#### PROVIDED DATA:

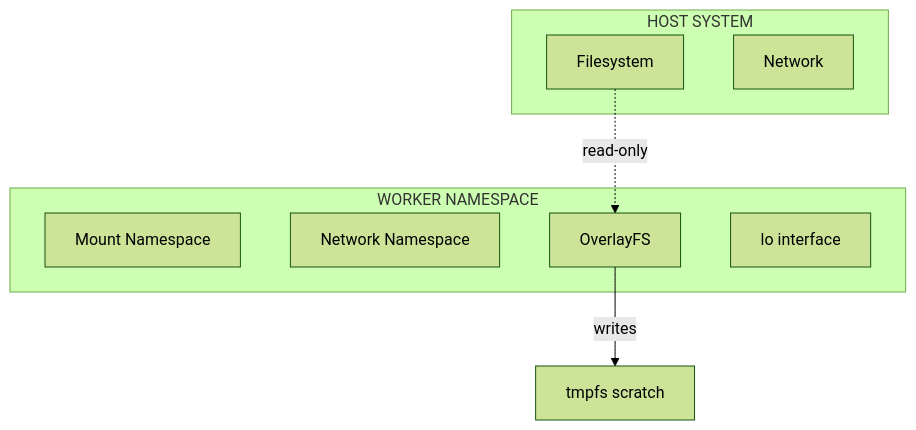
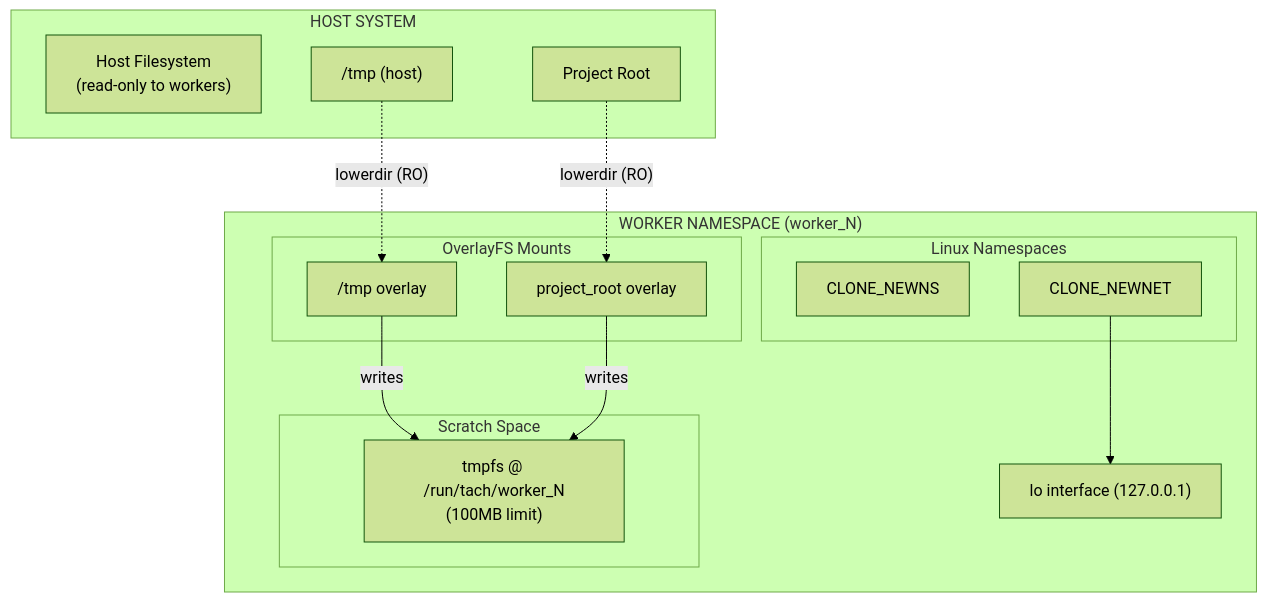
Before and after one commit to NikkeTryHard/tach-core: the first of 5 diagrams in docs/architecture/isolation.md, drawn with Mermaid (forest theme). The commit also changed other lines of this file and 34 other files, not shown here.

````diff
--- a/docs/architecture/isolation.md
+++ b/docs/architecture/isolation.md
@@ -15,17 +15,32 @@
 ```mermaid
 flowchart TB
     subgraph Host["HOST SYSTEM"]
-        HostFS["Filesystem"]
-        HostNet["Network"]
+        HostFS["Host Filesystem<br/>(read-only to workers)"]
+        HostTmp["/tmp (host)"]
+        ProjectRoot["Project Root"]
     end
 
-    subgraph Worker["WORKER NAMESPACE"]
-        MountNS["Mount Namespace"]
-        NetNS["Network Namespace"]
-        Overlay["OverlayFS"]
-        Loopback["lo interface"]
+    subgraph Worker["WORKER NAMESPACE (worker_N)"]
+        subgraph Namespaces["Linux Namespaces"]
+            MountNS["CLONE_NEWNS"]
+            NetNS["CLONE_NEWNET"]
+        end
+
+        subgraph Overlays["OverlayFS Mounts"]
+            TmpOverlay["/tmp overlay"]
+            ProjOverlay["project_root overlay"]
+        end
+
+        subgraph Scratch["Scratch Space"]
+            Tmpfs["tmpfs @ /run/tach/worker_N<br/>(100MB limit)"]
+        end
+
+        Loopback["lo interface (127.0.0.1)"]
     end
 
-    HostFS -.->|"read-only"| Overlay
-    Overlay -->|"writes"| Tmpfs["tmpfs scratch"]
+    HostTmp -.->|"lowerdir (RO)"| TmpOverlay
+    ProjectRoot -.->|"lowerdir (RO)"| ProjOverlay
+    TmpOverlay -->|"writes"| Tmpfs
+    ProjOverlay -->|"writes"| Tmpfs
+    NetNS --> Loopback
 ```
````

#### EXERCISE PROMPT:
Lines with the word "MountNS" in the data need counting; report the count alone.

#### ANSWER SPACE:
2